NEGOTIATIONS WITH Iran about its nuclear program are close to an impasse — an outcome that should surprise no one. At a meeting in Moscow on Monday and Tuesday, Iranian envoys continued to resist a proposal for an interim deal that would stop the most dangerous parts of the program in exchange for modest economic concessions from a coalition composed of the five permanent U.N. Security Council members and Germany. Iran countered with maximalist demands for the lifting of sanctions and recognition of its right to enrich uranium. “It remains clear that there are significant gaps,” said a sober statement by the European Union’s Catherine Ashton.

If there is a positive aspect to this outcome, it is that the United States and its partners appear to be sticking to their position on what Iran must do to open the door to a diplomatic solution — and are prepared to let the process lapse.
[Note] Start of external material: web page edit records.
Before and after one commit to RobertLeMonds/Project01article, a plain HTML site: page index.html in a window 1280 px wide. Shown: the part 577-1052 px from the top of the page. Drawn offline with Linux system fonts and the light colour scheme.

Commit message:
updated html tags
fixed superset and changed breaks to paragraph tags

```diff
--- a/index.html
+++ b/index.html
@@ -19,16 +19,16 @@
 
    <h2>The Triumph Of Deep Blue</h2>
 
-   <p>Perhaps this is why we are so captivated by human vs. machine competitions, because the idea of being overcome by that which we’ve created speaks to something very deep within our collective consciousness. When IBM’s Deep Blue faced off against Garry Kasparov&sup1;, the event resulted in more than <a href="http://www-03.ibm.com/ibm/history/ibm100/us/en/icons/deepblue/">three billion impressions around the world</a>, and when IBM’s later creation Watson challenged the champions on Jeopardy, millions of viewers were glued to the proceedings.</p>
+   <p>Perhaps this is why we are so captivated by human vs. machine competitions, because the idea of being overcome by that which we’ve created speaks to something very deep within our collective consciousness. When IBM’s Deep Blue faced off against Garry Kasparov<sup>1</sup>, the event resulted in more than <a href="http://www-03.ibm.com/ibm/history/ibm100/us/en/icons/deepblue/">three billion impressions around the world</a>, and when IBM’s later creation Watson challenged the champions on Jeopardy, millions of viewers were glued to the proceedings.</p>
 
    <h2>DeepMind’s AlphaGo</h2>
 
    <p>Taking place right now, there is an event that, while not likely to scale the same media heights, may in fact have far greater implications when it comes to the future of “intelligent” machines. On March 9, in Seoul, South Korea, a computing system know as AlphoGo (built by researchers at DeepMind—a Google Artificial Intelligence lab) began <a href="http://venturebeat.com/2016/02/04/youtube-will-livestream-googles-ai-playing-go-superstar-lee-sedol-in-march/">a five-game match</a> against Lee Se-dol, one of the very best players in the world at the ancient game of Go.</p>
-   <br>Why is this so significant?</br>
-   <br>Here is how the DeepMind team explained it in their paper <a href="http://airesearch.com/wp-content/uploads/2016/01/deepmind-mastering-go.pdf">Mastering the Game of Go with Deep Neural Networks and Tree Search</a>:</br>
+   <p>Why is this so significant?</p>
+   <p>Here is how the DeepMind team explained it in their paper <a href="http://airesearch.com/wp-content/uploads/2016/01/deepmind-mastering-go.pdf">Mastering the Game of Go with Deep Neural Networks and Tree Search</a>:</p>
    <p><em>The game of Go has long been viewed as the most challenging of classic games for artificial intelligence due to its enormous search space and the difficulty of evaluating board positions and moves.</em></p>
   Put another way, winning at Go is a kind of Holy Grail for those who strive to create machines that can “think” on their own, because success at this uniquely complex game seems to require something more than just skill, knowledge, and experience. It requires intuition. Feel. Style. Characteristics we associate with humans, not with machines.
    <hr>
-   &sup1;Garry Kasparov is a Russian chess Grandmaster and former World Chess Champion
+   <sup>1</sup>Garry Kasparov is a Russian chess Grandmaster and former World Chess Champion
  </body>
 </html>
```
No further negotiations have been scheduled — only an experts’ session early next month to go over technical details, followed by contacts between the deputies and chiefs of the delegations. Western officials say further meetings will depend on whether Iran shows itself ready to carry out the package of steps originally proposed last month, including a freeze of its most advanced form of uranium enrichment, the export of its existing stockpile of that enriched uranium, and the closure of an underground processing facility known as Fordow. “The choice is Iran’s,” said Ms. Ashton’s statement.

Before Tehran makes that choice, some of the sanctions it has been trying to head off will go into effect, including an E.U. oil embargo and a block on insurance for ships carrying Iranian oil. Already Iranian oil exports, and the country’s economy at large, appear to have been significantly damaged in recent months. Since the collapse of negotiations could also prompt Israel to move toward the military action it has been threatening, it’s still conceivable that Iranian leader Ali Khamenei will decide to accept the interim package — which would leave most of Iran’s enrichment infrastructure in place — rather than risk economic ruin and war.

The Obama administration must nevertheless be prepared to take an Iranian “no” for an answer. It should resist any effort by Russia or other members of the international coalition to weaken the steps that Iran must take, or to grant Tehran major sanctions relief for partial concessions. It should continue to reject recognition of an Iranian “right” to enrich uranium.

The United States and its allies also should have a strategy for quickly and significantly increasing the pressure on the Khamenei regime if the negotiations break down. Israel may press for military action; if that option is to be resisted, there must be a credible and robust alternative.